= TASK DIRECTIONS =
Using the data beneath, show every line that includes the word "with".

= EXTRACTED ENTRIES =
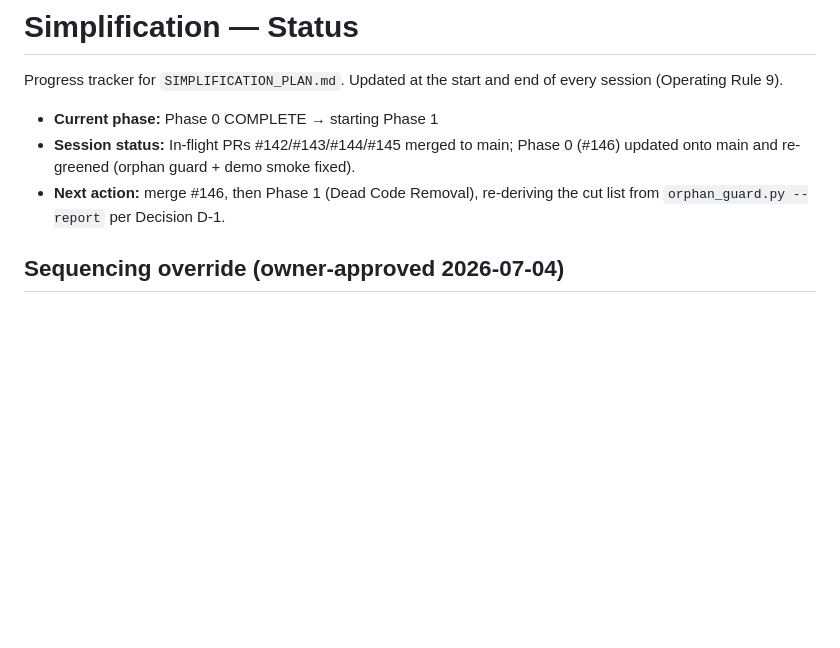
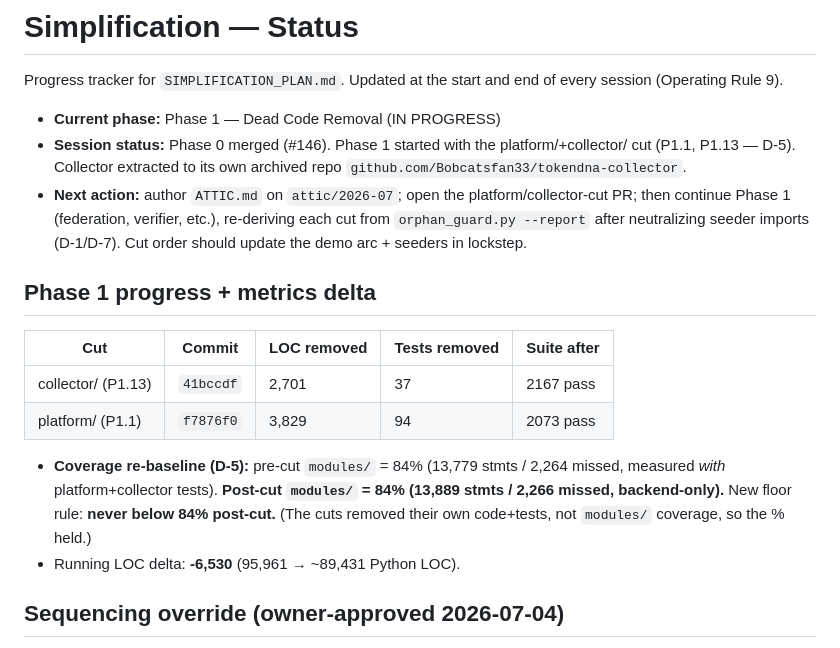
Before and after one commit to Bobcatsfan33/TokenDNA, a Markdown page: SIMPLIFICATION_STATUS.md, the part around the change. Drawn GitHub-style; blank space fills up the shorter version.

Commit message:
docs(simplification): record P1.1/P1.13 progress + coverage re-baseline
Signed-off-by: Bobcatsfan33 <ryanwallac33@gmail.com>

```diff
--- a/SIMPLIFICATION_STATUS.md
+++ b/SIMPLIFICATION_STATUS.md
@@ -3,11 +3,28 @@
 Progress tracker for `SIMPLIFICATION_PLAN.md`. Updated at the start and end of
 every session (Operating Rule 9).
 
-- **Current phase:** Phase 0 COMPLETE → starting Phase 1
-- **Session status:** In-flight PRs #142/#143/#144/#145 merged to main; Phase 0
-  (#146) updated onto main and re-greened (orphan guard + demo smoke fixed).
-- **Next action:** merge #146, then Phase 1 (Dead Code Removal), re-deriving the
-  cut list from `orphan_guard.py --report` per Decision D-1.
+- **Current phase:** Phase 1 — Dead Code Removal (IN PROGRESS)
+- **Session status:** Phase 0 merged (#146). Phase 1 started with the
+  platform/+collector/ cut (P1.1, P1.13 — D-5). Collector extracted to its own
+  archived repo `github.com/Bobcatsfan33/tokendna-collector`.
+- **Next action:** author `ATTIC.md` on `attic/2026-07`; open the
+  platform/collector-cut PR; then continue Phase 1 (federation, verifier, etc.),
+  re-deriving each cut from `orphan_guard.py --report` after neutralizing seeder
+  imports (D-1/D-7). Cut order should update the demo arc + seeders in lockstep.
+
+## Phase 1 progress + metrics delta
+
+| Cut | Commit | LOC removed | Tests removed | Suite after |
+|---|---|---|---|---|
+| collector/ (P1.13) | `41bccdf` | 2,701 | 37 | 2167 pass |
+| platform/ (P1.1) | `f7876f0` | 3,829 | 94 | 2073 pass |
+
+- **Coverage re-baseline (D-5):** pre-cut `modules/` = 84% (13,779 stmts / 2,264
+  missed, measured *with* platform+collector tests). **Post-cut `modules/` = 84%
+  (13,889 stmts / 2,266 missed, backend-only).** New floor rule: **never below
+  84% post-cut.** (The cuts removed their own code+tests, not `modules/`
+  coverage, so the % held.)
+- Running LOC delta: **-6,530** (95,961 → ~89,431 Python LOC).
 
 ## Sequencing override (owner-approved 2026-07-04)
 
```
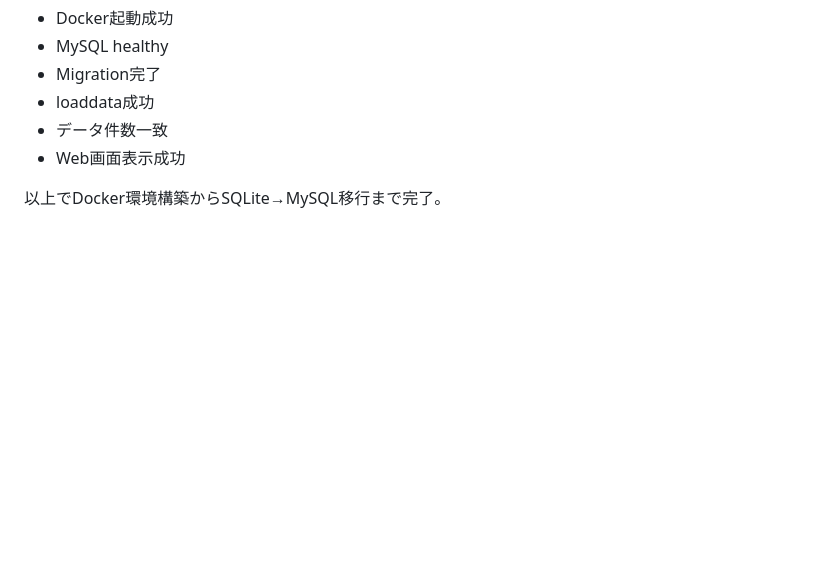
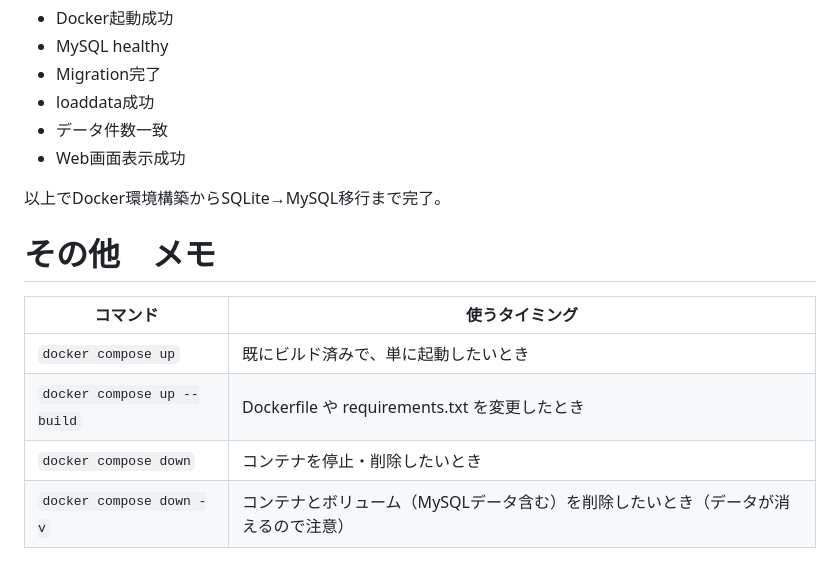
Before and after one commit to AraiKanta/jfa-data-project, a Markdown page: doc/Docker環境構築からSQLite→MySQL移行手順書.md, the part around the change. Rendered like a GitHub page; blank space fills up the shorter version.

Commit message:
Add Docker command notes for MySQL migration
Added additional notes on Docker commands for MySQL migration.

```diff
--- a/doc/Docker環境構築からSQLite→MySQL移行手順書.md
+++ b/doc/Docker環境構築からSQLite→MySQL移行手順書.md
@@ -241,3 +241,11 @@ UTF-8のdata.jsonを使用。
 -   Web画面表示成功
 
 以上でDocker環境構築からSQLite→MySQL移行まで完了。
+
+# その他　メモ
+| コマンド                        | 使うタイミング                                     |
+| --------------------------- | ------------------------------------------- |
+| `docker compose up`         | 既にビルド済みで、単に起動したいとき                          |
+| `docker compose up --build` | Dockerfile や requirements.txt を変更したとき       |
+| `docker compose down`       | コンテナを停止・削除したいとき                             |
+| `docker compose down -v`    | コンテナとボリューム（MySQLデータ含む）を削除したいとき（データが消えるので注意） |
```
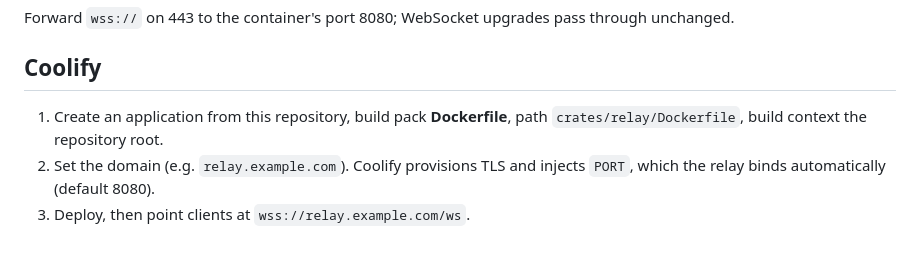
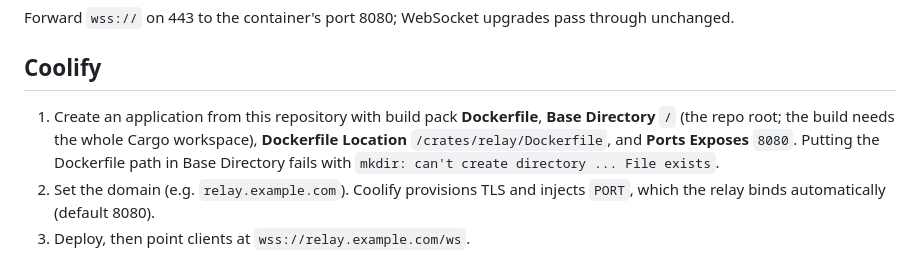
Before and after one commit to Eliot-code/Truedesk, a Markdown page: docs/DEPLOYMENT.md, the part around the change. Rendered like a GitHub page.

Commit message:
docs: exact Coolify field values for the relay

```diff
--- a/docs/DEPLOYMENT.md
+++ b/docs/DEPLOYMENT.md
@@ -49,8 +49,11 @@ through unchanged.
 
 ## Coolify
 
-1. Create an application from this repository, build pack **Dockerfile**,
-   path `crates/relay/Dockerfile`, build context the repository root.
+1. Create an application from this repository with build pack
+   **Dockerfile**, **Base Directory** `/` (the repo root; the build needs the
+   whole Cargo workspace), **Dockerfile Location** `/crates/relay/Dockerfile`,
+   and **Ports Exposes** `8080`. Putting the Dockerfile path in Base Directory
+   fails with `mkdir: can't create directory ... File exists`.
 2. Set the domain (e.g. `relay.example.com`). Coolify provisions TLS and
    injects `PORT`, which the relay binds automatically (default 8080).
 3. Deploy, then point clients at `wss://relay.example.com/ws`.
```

--

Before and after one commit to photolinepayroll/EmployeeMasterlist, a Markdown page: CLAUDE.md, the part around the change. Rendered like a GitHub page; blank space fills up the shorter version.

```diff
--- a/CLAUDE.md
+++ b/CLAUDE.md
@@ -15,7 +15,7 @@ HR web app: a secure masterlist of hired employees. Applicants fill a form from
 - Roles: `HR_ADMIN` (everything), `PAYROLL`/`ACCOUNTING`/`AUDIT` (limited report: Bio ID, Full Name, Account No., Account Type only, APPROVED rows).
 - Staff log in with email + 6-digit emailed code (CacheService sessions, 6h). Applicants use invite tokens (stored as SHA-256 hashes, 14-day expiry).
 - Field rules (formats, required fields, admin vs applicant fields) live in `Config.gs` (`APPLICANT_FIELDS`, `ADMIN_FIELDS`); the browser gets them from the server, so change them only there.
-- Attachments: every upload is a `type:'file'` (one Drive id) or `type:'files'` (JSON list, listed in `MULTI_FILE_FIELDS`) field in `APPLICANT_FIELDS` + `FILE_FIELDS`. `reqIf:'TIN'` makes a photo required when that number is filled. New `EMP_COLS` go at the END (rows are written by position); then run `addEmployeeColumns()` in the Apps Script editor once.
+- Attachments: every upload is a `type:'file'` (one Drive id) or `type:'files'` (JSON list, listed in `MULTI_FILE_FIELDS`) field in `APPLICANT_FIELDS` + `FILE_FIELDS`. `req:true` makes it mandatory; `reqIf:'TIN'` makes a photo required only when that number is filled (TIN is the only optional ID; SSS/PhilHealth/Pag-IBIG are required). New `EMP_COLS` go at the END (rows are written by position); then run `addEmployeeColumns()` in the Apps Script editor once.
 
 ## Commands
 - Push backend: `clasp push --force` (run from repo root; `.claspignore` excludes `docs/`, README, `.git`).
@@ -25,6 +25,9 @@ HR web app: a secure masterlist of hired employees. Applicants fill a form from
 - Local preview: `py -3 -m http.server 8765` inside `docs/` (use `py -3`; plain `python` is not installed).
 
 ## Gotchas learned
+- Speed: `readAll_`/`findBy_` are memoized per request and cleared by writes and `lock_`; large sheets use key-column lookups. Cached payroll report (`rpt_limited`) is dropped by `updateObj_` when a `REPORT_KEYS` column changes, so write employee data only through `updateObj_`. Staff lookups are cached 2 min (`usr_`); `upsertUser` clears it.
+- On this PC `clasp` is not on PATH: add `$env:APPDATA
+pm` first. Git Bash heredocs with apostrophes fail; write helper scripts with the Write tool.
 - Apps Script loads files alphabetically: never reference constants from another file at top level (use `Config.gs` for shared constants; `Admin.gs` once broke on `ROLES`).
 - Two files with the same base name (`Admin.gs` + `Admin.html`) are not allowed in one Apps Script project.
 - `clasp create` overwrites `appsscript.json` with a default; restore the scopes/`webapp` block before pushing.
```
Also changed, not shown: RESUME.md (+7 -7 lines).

= EXERCISE SOLUTION =
+- **Session status:** Phase 0 merged (#146). Phase 1 started with the
+  missed, measured *with* platform+collector tests). **Post-cut `modules/` = 84%
+1. Create an application from this repository with build pack
+   fails with `mkdir: can't create directory ... File exists`.
 - Staff log in with email + 6-digit emailed code (CacheService sessions, 6h). Applicants use invite tokens (stored as SHA-256 hashes, 14-day expiry).
+pm` first. Git Bash heredocs with apostrophes fail; write helper scripts with the Write tool.
 - Two files with the same base name (`Admin.gs` + `Admin.html`) are not allowed in one Apps Script project.
 - `clasp create` overwrites `appsscript.json` with a default; restore the scopes/`webapp` block before pushing.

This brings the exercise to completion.